Whenever I facilitate a strategic planning process for a client, regardless of which planning model I use, the process typically starts off with assessment of the current state and quickly rolls into facilitated discussions about mission, vision and organizational values. I always find it interesting that board volunteers find it easy to talk about mission and vision, but they generally seem to struggle with the values piece.
I suppose this shouldn’t surprise any of us. After all, values discussions can be emotional. Consider the following famous expressions about values:
- “Give me liberty or give me death!” ~Patrick Henry
- “Possessions, outward success, publicity, luxury – to me these have always been contemptible. I believe that a simple and unassuming manner of life is best for everyone, best for both the body and the mind.” ~Albert Einstein
- “Only men would think of cutting themselves to determine who the packleader is. Idiots.” ~Christopher Paolini
So, a values discussion can be emotional. Got it! And then a planning facilitator like me comes along and tells your organization it is important to come up with a list of “shared values.” I guess when I look at it from this perspective, it totally makes sense that people want to punt on this exercise.
Regardless of how difficult this might be, it is still important.
Why? Well, I think Roy Disney probably put it best when he said:
“It’s not hard to make decisions when you know what your values are.”
All of this gets me thinking about the countless discussions I’ve been a part of throughout the years with non-profit staff, boards and fundraising volunteers where difficult fundraising decisions were being made. The following are just a few examples:
- Should a gift from Big Tobacco be accepted when the organization runs anti-smoking and healthy life skills programming with its youth clients?
- Should a named gifts contract be signed with a donor who wants to put a Bible quote on the outside of the building when the organization is secular and committed to serving everyone in the community?
- Should a pledge be booked to one campaign versus another fundraising activity when a donor is clear about the benefits they desire and fuzzy about their intent; all of which is juxtaposed against staff wishing to achieve the goals laid out in their individual performance plans?
Of course, the easy answer is always . . . “What do your organizational policies say about this issue?”
However, weren’t those policies shaped and developed in a crucible of shared organizational values? I hope so.
Moreover, how many times have you dusted off those policy binders only to find they don’t speak clearly or directly to your issue? When this happens, then you’re right back where you started . . . stuck and left with your organization’s shared values.
There seem to be a number of different schools of thought on the question of fundraising values.

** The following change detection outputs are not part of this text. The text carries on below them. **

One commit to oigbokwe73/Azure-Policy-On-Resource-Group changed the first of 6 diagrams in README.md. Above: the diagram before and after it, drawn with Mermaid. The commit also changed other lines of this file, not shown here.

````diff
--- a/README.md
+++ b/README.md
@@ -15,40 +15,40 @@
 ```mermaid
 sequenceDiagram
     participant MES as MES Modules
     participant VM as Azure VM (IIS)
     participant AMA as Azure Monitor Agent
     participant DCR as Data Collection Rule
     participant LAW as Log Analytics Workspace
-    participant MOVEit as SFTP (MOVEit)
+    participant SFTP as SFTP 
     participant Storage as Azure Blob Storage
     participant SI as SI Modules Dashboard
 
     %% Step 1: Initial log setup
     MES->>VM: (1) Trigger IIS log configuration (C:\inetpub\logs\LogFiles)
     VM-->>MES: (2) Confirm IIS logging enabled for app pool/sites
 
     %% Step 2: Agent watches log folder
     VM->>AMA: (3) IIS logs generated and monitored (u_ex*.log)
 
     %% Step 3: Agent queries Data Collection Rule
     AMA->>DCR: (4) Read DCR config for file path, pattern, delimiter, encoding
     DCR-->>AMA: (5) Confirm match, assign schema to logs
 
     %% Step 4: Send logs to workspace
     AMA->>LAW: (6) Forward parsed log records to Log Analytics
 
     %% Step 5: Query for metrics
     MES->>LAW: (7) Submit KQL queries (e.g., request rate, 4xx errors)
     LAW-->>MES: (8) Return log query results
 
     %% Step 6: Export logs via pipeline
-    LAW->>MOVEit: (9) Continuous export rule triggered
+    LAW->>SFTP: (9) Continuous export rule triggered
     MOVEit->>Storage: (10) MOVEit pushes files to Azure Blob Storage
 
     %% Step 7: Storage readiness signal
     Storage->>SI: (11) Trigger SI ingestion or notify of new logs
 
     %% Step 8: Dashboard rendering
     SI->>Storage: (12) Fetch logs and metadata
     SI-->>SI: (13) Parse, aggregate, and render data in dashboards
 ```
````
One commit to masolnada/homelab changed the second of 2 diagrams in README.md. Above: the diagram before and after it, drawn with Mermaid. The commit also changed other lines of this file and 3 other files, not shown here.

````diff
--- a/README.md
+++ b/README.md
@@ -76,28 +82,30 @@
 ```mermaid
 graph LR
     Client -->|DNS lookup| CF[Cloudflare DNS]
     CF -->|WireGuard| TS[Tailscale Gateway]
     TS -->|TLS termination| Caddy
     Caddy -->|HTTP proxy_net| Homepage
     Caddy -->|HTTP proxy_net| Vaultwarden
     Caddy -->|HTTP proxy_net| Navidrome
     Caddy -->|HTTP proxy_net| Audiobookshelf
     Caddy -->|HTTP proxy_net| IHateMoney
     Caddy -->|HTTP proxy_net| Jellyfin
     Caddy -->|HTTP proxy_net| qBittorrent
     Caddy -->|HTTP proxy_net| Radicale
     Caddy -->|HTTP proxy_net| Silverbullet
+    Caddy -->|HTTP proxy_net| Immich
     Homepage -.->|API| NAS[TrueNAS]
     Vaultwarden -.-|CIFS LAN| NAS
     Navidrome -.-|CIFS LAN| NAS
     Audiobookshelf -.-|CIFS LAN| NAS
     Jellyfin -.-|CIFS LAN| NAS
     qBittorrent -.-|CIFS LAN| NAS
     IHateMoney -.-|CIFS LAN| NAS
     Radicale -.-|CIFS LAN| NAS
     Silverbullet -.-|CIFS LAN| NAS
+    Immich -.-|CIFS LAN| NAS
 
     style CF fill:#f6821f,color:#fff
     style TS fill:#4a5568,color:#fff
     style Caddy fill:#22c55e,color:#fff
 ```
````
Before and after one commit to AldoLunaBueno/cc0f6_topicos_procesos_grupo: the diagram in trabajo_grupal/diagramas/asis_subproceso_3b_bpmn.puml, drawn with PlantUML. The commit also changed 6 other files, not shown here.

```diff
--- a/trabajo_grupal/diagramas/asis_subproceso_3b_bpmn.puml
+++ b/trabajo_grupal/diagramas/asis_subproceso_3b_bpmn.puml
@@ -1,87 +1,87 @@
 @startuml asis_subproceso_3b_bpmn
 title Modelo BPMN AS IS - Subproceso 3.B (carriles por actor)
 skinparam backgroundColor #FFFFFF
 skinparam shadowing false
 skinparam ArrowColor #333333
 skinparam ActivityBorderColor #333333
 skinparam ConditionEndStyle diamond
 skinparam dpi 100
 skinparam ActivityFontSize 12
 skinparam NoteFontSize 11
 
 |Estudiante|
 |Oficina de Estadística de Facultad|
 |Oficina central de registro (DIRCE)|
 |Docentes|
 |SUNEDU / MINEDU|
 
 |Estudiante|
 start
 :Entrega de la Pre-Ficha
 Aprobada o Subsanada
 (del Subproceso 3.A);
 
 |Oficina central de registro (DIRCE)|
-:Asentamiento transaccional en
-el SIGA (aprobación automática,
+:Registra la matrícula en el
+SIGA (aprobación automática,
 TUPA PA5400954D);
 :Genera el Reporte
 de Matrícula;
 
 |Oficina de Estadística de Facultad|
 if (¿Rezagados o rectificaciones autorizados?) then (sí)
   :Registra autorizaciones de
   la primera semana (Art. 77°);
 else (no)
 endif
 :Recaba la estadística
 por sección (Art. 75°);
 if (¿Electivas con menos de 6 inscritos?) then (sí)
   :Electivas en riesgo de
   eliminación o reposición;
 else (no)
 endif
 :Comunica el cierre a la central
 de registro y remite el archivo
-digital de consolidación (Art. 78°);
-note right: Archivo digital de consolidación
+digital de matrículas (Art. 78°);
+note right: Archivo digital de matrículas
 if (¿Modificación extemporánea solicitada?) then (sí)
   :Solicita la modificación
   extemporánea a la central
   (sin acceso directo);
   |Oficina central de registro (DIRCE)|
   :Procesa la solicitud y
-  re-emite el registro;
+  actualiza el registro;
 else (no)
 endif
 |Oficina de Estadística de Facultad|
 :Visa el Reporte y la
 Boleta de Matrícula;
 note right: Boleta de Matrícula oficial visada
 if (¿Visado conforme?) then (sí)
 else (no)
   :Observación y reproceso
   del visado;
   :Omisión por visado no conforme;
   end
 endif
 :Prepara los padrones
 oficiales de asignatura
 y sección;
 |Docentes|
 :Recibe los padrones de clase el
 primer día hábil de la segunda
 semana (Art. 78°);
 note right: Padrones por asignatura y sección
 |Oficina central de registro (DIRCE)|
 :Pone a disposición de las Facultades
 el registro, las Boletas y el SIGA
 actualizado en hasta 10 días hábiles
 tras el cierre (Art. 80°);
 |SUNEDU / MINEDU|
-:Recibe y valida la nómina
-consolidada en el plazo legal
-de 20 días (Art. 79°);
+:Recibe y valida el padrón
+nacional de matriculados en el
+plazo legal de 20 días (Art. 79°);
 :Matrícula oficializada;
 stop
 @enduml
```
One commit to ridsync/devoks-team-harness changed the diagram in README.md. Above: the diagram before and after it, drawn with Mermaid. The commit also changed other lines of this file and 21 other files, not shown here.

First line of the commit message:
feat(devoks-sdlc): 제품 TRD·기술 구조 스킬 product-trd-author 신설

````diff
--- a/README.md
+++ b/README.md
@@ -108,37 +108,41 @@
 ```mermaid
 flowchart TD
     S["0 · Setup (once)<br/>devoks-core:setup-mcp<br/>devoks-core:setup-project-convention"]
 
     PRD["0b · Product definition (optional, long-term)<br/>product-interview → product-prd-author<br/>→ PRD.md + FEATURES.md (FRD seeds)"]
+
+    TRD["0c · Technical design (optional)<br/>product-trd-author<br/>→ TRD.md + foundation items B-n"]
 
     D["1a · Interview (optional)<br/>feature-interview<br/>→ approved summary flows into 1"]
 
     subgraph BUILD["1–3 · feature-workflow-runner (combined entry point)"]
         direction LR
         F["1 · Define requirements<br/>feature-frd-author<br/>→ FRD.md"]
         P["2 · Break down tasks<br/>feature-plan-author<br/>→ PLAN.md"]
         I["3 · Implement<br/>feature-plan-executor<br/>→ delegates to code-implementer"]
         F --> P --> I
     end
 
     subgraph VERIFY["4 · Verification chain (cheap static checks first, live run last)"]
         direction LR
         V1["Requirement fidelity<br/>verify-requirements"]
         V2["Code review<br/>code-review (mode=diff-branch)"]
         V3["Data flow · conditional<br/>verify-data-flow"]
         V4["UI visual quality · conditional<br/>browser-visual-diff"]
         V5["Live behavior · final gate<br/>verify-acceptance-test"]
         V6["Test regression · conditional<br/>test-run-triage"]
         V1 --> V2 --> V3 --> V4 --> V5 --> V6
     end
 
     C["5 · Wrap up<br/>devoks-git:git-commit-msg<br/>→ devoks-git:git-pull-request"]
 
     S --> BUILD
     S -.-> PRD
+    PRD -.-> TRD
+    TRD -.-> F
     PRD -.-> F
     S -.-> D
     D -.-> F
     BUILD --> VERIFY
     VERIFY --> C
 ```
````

- Some people believe your fundraising program should align with the organization’s shared values (hopefully found in your strategic planning document)
- Other people believe your fundraising program should align with the organization’s shared values, but it should also have a set of supplemental values focused specifically on the unique activities stemming from resource development activities
- Still others believe that fundraising staff come with a set of values that bind them together as a profession
The Association of Fundraising Professionals subscribe to the third school of thought and have this to say about values:
“An ethical fundraiser aspires to: Observe and adhere to the AFP Code and all relevant laws and regulations; Build personal confidence and public support by being trustworthy in all circumstances; Practice honesty in relationships; Be accountable for professional, organizational and public behavior; Be transparent and forthcoming in all dealings; and, Be courageous in serving the public trust.”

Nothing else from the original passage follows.